By DIANE S. WILLIAMS
DC 37 and the City Parks and Recreation Department worked together to put federal stimulus funds to work extending 2,500 seasonal workers’ jobs through June 2022.
“We lobbied the City to apply a portion of the federal surplus to the Parks Department and use that money to save seasonal workers’ jobs during the COVID-19 pandemic,” said Joe Puleo, Local 983 President and DC 37 Parks Committee Chair. The Parks Department cycles its seasonal workforce in recurring six-month work schedules, lays them off over the winter and rehires them again come spring.
During the COVID-19 shutdown, New Yorkers used public parks more than ever but left behind mounds of trash and waste each day. DC 37 Parks Committee Co-Chair and Local 1505 President Dilcy Benn said, “We were short-staffed in 2020, after the City let go hundreds of Parks workers. Neighborhood parks and relief stations were overrun with garbage, debris and human waste.

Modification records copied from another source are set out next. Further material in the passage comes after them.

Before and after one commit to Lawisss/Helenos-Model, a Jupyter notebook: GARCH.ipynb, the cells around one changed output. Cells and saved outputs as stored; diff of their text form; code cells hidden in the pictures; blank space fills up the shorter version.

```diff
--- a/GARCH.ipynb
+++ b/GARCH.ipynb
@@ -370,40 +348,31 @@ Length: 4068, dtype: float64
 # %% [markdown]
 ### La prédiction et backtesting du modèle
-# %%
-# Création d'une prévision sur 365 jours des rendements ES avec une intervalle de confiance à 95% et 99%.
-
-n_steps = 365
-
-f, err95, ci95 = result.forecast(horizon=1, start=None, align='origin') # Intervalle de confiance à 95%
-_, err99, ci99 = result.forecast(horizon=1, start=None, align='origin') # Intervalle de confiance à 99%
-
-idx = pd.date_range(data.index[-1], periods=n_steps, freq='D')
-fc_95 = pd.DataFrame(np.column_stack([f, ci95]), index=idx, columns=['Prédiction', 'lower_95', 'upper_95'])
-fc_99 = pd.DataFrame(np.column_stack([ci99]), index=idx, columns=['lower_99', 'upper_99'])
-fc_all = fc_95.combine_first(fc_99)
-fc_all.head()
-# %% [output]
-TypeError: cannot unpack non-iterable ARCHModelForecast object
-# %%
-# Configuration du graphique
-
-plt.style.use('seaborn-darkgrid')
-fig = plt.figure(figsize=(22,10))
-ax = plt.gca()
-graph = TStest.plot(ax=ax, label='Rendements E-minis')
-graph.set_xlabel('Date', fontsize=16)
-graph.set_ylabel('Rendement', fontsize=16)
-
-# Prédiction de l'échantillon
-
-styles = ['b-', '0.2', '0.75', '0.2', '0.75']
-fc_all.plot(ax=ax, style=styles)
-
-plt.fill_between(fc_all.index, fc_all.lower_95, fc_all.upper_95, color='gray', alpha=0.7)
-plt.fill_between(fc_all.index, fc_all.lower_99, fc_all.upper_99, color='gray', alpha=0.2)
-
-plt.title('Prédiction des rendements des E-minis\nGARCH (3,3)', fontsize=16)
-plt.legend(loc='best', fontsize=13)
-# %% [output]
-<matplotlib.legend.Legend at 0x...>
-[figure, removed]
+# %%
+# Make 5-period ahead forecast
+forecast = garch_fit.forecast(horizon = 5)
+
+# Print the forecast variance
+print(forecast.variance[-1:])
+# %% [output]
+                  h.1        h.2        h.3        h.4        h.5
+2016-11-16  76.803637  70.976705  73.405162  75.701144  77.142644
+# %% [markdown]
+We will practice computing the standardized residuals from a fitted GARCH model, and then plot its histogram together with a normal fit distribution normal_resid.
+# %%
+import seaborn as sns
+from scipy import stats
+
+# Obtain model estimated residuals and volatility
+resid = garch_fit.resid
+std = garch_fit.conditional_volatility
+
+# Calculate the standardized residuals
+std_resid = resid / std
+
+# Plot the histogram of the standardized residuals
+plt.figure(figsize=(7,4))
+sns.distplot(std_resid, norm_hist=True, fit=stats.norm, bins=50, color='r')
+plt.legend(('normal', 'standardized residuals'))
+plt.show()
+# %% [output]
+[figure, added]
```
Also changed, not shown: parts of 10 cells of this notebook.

We did not have enough workers or personal protective equipment (PPE). It was a real challenge to keep up.”
“We realized that millions of dollars from the federal stimulus were left on the table, so the Parks Committee members put our heads together to come up with a plan to use the surplus to protect our members’ jobs,” Puleo said.
Puleo, Benn and DC 37 Research and Negotiations Assistant Director Mark Heron worked with the Parks Dept. to keep seasonal employees on the payroll from June 2021 through June 2022. The agreement also extends seasonal workers’ health and welfare benefits. Parks called back its seasonal employees represented by Locals 299, 983, 1505 and 1508 in March 2021.
“In July we got word that our jobs were extended to December 31,” said Walter Odom, a 30-year City Seasonal Aide, who works at Fort Greene Park in Brooklyn. “Then in October we learned our jobs are extended through June of 2022. I am glad Joe and the union helped make this happen for us. I am very glad for the work because it’s hard to make ends meet on unemployment.”
In addition to cleaning and maintaining city parks, Parks workers and Local 2507 Fire Inspectors distributed PPE and masks to the public and educated them about social distancing and other safety protocols to reduce the spread of COVID-19.
“It is a victory and blessing for our union members to remain employed even as record numbers of private sector workers were being laid off during the pandemic. And it is a win for cleaner parks across the city,” said Puleo.
The DC 37 Parks Committee leaders said that in 2022, they plan to press the new mayor and the City Council to fully fund these lines and make seasonal workers full-time Parks employees.